[Change detection data]
=-=-=-=-=

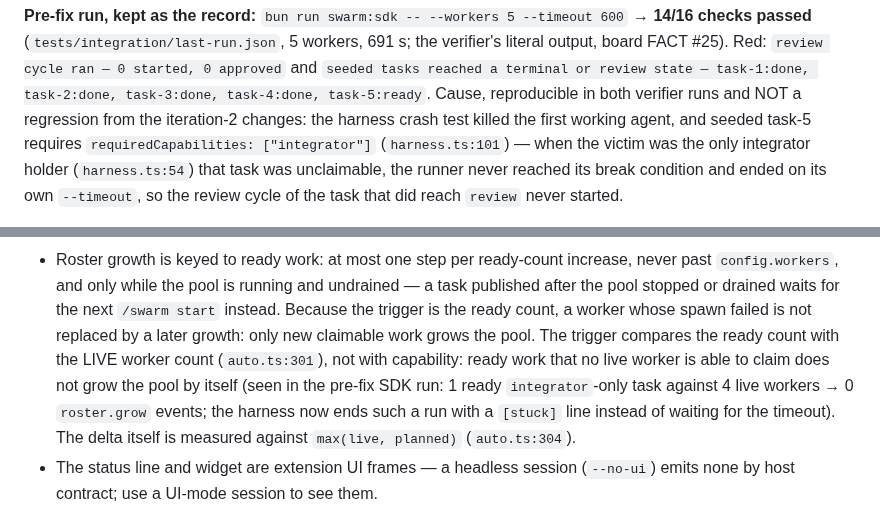
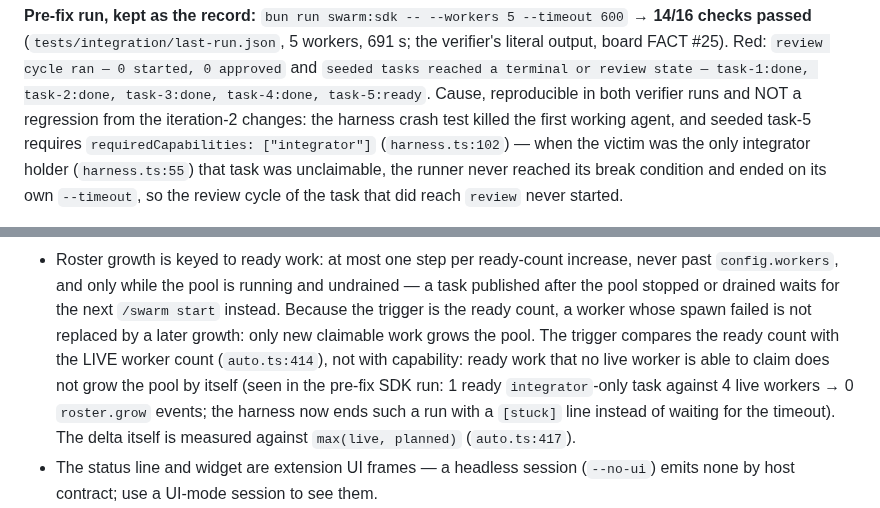
Before and after one commit to Espboxx/omp-swarm, a Markdown page: README.md, 2 parts joined by grey strips. GitHub-like rendering.

Commit message:
docs: the line-number citations point at the lines they claim again

```diff
--- a/README.md
+++ b/README.md
@@ -648,8 +648,8 @@ board FACT #25). Red: `review cycle ran — 0 started, 0
 approved` and `seeded tasks reached a terminal or review state — task-1:done, task-2:done,
 task-3:done, task-4:done, task-5:ready`. Cause, reproducible in both verifier runs and NOT a
 regression from the iteration-2 changes: the harness crash test killed the first working agent, and
-seeded task-5 requires `requiredCapabilities: ["integrator"]` (`harness.ts:101`) — when the victim was
-the only integrator holder (`harness.ts:54`) that task was unclaimable, the runner never reached its
+seeded task-5 requires `requiredCapabilities: ["integrator"]` (`harness.ts:102`) — when the victim was
+the only integrator holder (`harness.ts:55`) that task was unclaimable, the runner never reached its
 break condition and ended on its own `--timeout`, so the review cycle of the task that did reach
 `review` never started.
 
@@ -736,11 +736,11 @@ lines once its own settle window passed, which is the one-batch-one-alert rule a
   `config.workers`, and only while the pool is running and undrained — a task published after the
   pool stopped or drained waits for the next `/swarm start` instead. Because the trigger is the ready
   count, a worker whose spawn failed is not replaced by a later growth: only new claimable work grows
-  the pool. The trigger compares the ready count with the LIVE worker count (`auto.ts:301`), not with
+  the pool. The trigger compares the ready count with the LIVE worker count (`auto.ts:414`), not with
   capability: ready work that no live worker is able to claim does not grow the pool by itself (seen
   in the pre-fix SDK run: 1 ready `integrator`-only task against 4 live workers → 0 `roster.grow`
   events; the harness now ends such a run with a `[stuck]` line instead of waiting for the timeout).
-  The delta itself is measured against `max(live, planned)` (`auto.ts:304`).
+  The delta itself is measured against `max(live, planned)` (`auto.ts:417`).
 - The status line and widget are extension UI frames — a headless session (`--no-ui`) emits none by
   host contract; use a UI-mode session to see them.
 - The batch-completion alert is one per batch and lands `DRAIN_SETTLE_MS` (10 s) after the task
```
Also changed, not shown: README.zh-CN.md (+2 -2 lines).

=-=-=-=-=

Taking the records above as input, show every line in which the word "measured" is present.

SOLUTION BELOW =>
-  The delta itself is measured against `max(live, planned)` (`auto.ts:304`).
+  The delta itself is measured against `max(live, planned)` (`auto.ts:417`).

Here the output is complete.